Invisible Shadows

Silas’s invisible shadow leaves markers of emotion on the milestones of Zephyr’s life.  From birth to smile to first steps to sentences, I revel in Zeph’s vibrant growth overflowing with life, yet I feel the silent echo of our lost son’s nonexistent experiences reverberating through the house, Lu’s eyes, my soul.

Everyone sees Zeph as an only child.  That’s what he is in every obvious way.  But I cannot help wondering how different his life and personality would have been if Silas were here as his older brother.  That it is impossible to fathom how that fundamental variation would have transformed all of our lives is slightly maddening.  I try to picture it and vanish down the vortex of endless possibilities.

I dread the moment Zephyr realizes or is told about the friend and brother he should have had.
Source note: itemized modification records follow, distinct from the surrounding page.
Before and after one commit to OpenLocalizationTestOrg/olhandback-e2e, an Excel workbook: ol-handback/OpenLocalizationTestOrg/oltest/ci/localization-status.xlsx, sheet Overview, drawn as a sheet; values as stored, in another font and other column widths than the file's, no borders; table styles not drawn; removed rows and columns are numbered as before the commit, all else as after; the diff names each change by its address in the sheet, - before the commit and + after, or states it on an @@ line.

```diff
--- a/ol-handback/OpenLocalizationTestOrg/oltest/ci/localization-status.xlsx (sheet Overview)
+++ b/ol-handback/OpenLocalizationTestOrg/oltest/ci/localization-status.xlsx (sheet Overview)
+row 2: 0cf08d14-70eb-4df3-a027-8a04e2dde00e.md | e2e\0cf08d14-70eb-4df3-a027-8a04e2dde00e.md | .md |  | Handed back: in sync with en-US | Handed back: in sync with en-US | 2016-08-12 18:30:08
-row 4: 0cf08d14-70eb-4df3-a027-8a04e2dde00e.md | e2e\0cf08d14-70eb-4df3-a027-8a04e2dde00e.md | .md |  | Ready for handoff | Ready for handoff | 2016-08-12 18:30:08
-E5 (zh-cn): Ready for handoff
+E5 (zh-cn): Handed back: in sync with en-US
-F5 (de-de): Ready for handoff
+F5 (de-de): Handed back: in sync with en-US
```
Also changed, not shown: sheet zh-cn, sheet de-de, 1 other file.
That sadness is a shadow on my every gesture and thought, and I hate that he will learn, someday, what he doesn’t have. At night as I lay in bed, sometimes the pipes start to knock as they heat up and warm the house.  First it’s soft and light, then louder and more solid.  The knocks are intermittent but consistent and when they wake me up in the middle of the night and I lay there listening, anticipating, waiting for each next knock, I can’t help but think about the soft gray ashes in the drawer next to my bed, next to my head that are all that is left of Silas’s corporeal body and although I don’t believe in ghosts or hauntings or maybe even the afterlife at all, I can’t help but hear his shadow knocking on my soul, knocking softly every day and night, knocking softly on my heart.

I see his fleet shadow flying around the corner when I walk with Zeph down the block.  Silas is already ahead, already gone, but I’ve got to keep this little guy’s hand in mine as we amble along, going slow like only a two year old can do.

Do you have moments when you feel your lost child closely?  Is it a sound or a place or state of mind?  If you were fortunate enough to have children after your lost child, what was it like to explain to them what happened?  How do you deal with the what-ifs & should-have-beens?